Ongoing political unrest in Thailand took a new turn Thursday after an anti-government army general aiding the country’s Red Shirt protesters was shot in the head as he spoke with foreign reporters in Bangkok.
Khattiya Sawatdiphol is accused of leading a militia force among the protesters — but he’s also alienated many of the Red Shirts with his militant approach. After the incident, Khattiya was rushed to the hospital. As of late Thursday, he was reported to be alive but in intensive care with severe wounds. The identity and affiliation of the shooter was not yet known, and no group had claimed responsibility for the attack.
New York Times reporter Thomas Fuller was standing a few feet from the general when he was shot. He described the scene in a phone interview with Hari Sreenivasan.
“I don’t think anything went through my mind except for just the idea that this bullet probably passed over my head and hit him in the forehead,” Fuller said. “We were facing each other.”

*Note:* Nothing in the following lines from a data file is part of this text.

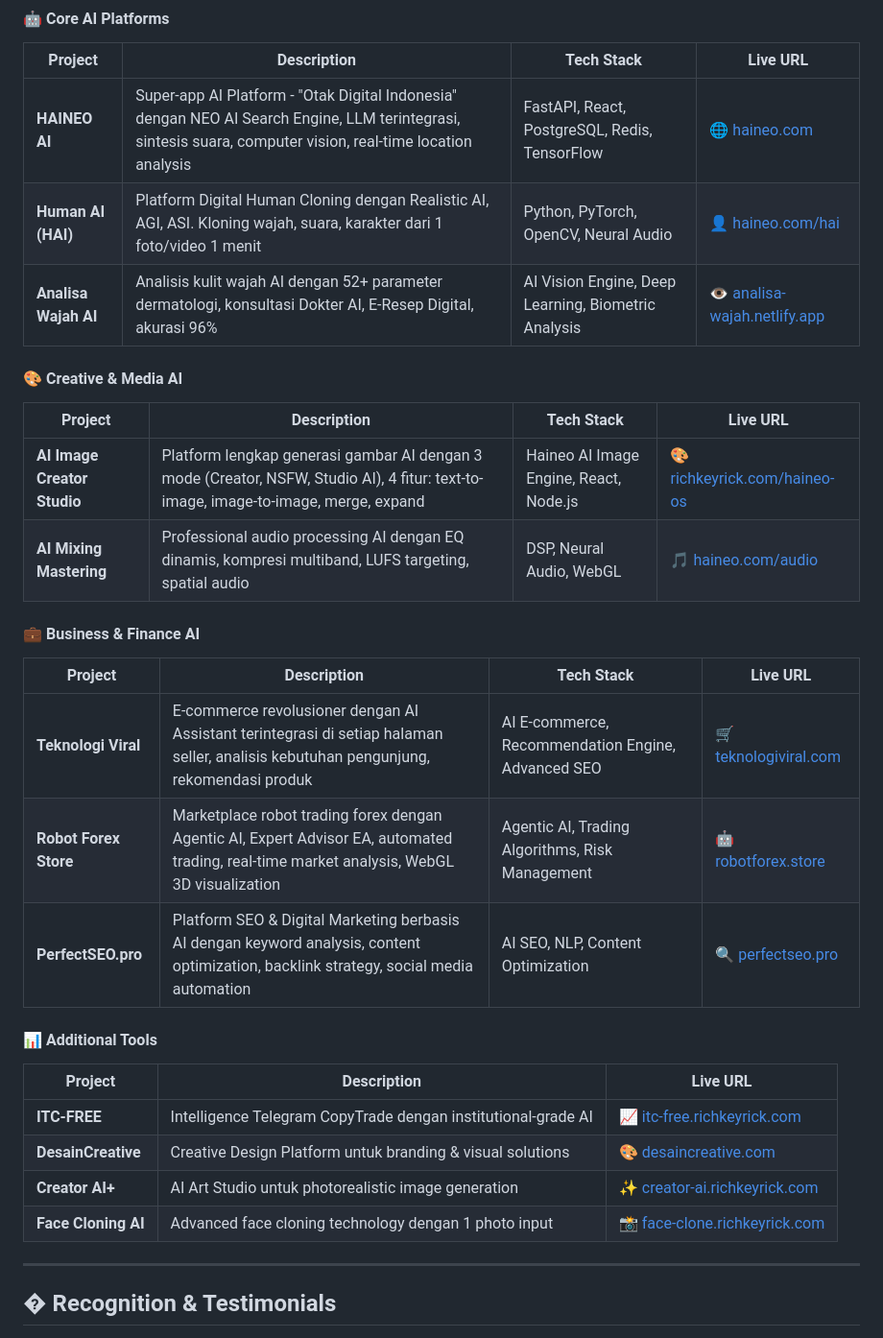
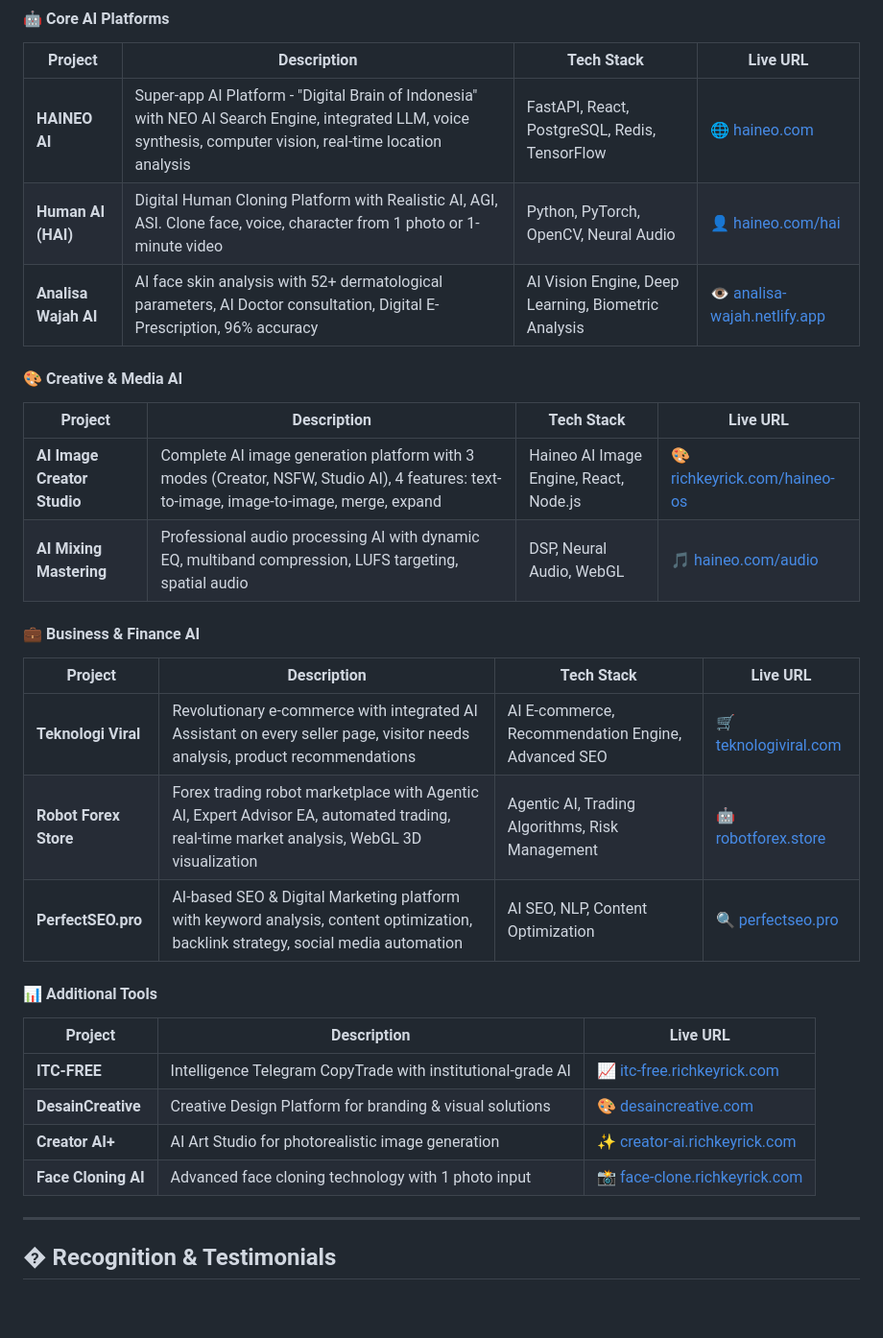
Before and after one commit to richkeyricks/richkeyrick-portfolio, a Markdown page: README.md, the part around the change. Shown at 96% size. GitHub-like rendering; blank space fills up the shorter version.

Commit message:
fix: translate all Indonesian text to English in project descriptions

```diff
--- a/README.md
+++ b/README.md
@@ -147,33 +147,33 @@
 
 | Project | Description | Tech Stack | Live URL |
 |---------|-------------|------------|----------|
-| **HAINEO AI** | Super-app AI Platform - "Otak Digital Indonesia" dengan NEO AI Search Engine, LLM terintegrasi, sintesis suara, computer vision, real-time location analysis | FastAPI, React, PostgreSQL, Redis, TensorFlow | [🌐 haineo.com](https://www.haineo.com) |
-| **Human AI (HAI)** | Platform Digital Human Cloning dengan Realistic AI, AGI, ASI. Kloning wajah, suara, karakter dari 1 foto/video 1 menit | Python, PyTorch, OpenCV, Neural Audio | [👤 haineo.com/hai](https://www.haineo.com/hai) |
-| **Analisa Wajah AI** | Analisis kulit wajah AI dengan 52+ parameter dermatologi, konsultasi Dokter AI, E-Resep Digital, akurasi 96% | AI Vision Engine, Deep Learning, Biometric Analysis | [👁️ analisa-wajah.netlify.app](https://analisa-wajah.netlify.app/) |
+| **HAINEO AI** | Super-app AI Platform - "Digital Brain of Indonesia" with NEO AI Search Engine, integrated LLM, voice synthesis, computer vision, real-time location analysis | FastAPI, React, PostgreSQL, Redis, TensorFlow | [🌐 haineo.com](https://www.haineo.com) |
+| **Human AI (HAI)** | Digital Human Cloning Platform with Realistic AI, AGI, ASI. Clone face, voice, character from 1 photo or 1-minute video | Python, PyTorch, OpenCV, Neural Audio | [👤 haineo.com/hai](https://www.haineo.com/hai) |
+| **Analisa Wajah AI** | AI face skin analysis with 52+ dermatological parameters, AI Doctor consultation, Digital E-Prescription, 96% accuracy | AI Vision Engine, Deep Learning, Biometric Analysis | [👁️ analisa-wajah.netlify.app](https://analisa-wajah.netlify.app/) |
 
 #### **🎨 Creative & Media AI**
 
 | Project | Description | Tech Stack | Live URL |
 |---------|-------------|------------|----------|
-| **AI Image Creator Studio** | Platform lengkap generasi gambar AI dengan 3 mode (Creator, NSFW, Studio AI), 4 fitur: text-to-image, image-to-image, merge, expand | Haineo AI Image Engine, React, Node.js | [🎨 richkeyrick.com/haineo-os](https://richkeyrick.com/haineo-os/) |
-| **AI Mixing Mastering** | Professional audio processing AI dengan EQ dinamis, kompresi multiband, LUFS targeting, spatial audio | DSP, Neural Audio, WebGL | [🎵 haineo.com/audio](https://www.haineo.com/audio) |
+| **AI Image Creator Studio** | Complete AI image generation platform with 3 modes (Creator, NSFW, Studio AI), 4 features: text-to-image, image-to-image, merge, expand | Haineo AI Image Engine, React, Node.js | [🎨 richkeyrick.com/haineo-os](https://richkeyrick.com/haineo-os/) |
+| **AI Mixing Mastering** | Professional audio processing AI with dynamic EQ, multiband compression, LUFS targeting, spatial audio | DSP, Neural Audio, WebGL | [🎵 haineo.com/audio](https://www.haineo.com/audio) |
 
 #### **💼 Business & Finance AI**
 
 | Project | Description | Tech Stack | Live URL |
 |---------|-------------|------------|----------|
-| **Teknologi Viral** | E-commerce revolusioner dengan AI Assistant terintegrasi di setiap halaman seller, analisis kebutuhan pengunjung, rekomendasi produk | AI E-commerce, Recommendation Engine, Advanced SEO | [🛒 teknologiviral.com](https://teknologiviral.com) |
-| **Robot Forex Store** | Marketplace robot trading forex dengan Agentic AI, Expert Advisor EA, automated trading, real-time market analysis, WebGL 3D visualization | Agentic AI, Trading Algorithms, Risk Management | [🤖 robotforex.store](https://www.robotforex.store) |
-| **PerfectSEO.pro** | Platform SEO & Digital Marketing berbasis AI dengan keyword analysis, content optimization, backlink strategy, social media automation | AI SEO, NLP, Content Optimization | [🔍 perfectseo.pro](https://perfectseo.pro) |
+| **Teknologi Viral** | Revolutionary e-commerce with integrated AI Assistant on every seller page, visitor needs analysis, product recommendations | AI E-commerce, Recommendation Engine, Advanced SEO | [🛒 teknologiviral.com](https://teknologiviral.com) |
+| **Robot Forex Store** | Forex trading robot marketplace with Agentic AI, Expert Advisor EA, automated trading, real-time market analysis, WebGL 3D visualization | Agentic AI, Trading Algorithms, Risk Management | [🤖 robotforex.store](https://www.robotforex.store) |
+| **PerfectSEO.pro** | AI-based SEO & Digital Marketing platform with keyword analysis, content optimization, backlink strategy, social media automation | AI SEO, NLP, Content Optimization | [🔍 perfectseo.pro](https://perfectseo.pro) |
 
 #### **📊 Additional Tools**
 
 | Project | Description | Live URL |
 |---------|-------------|----------|
-| **ITC-FREE** | Intelligence Telegram CopyTrade dengan institutional-grade AI | [📈 itc-free.richkeyrick.com](https://itc-free.richkeyrick.com) |
-| **DesainCreative** | Creative Design Platform untuk branding & visual solutions | [🎨 desaincreative.com](https://desaincreative.com) |
-| **Creator AI+** | AI Art Studio untuk photorealistic image generation | [✨ creator-ai.richkeyrick.com](https://creator-ai.richkeyrick.com) |
-| **Face Cloning AI** | Advanced face cloning technology dengan 1 photo input | [📸 face-clone.richkeyrick.com](https://face-clone.richkeyrick.com) |
+| **ITC-FREE** | Intelligence Telegram CopyTrade with institutional-grade AI | [📈 itc-free.richkeyrick.com](https://itc-free.richkeyrick.com) |
+| **DesainCreative** | Creative Design Platform for branding & visual solutions | [🎨 desaincreative.com](https://desaincreative.com) |
+| **Creator AI+** | AI Art Studio for photorealistic image generation | [✨ creator-ai.richkeyrick.com](https://creator-ai.richkeyrick.com) |
+| **Face Cloning AI** | Advanced face cloning technology with 1 photo input | [📸 face-clone.richkeyrick.com](https://face-clone.richkeyrick.com) |
 
 ---
 
```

Hear more of their discussion:
Asked who’s possibly behind the assassination attempt, “I couldn’t even guess,” Fuller said. “This is a society that has become deeply fractured: the institutions are divided, the military appears divided, the police is often very sympathetic with the protesters. The population itself is geographically divided. I can think of a lot of motives. I can think of a lot of different groups but Thailand has entered this very shadowy phase in its political turmoil and we just don’t know who is doing what.”
The Associated Press reported Thursday afternoon that a 25-year-old man died of a gunshot in the resulting violence between troops and anti-government protesters in central Bangkok.
The shootings occurred as the government was beginning a crackdown on the one- square-mile downtown area taken over and held by Red Shirt protesters. The government announced earlier on Thursday that armored personnel carriers would be used to close of the area.
General Khattiya’s last words before the shooting were, “the military cannot get in here,” according to Fuller.
GlobalPost reporter Patrick Winn told the NewsHour in a telephone interview from Bangkok the military is cutting off power to the area, and trying to cut off food and water supplies to the protesters.
“It was publicly announced that they were going to put the squeeze on the protesters and that if they wanted to avoid confrontation they should leave,” Winn said. “Protesters are using generators to keep the rallies and speeches going.”
Khattiya is a controversial figure among the protesters, who are demanding new elections and resignation by the prime minister.
“He is the face of extremism in the protests,” said Winn, “the whole time the protesters have been trying to sound non militant so they began distancing themselves from him.”
On Wednesday, the prime minister had called off a proposed Nov. 14 election under his “national reconciliation” in negotiations with the red-shirted protesters after they raised new demands, including fresh charges against him.
We’ll have more on the situation in Thailand on Thursday’s NewsHour. Stay tuned.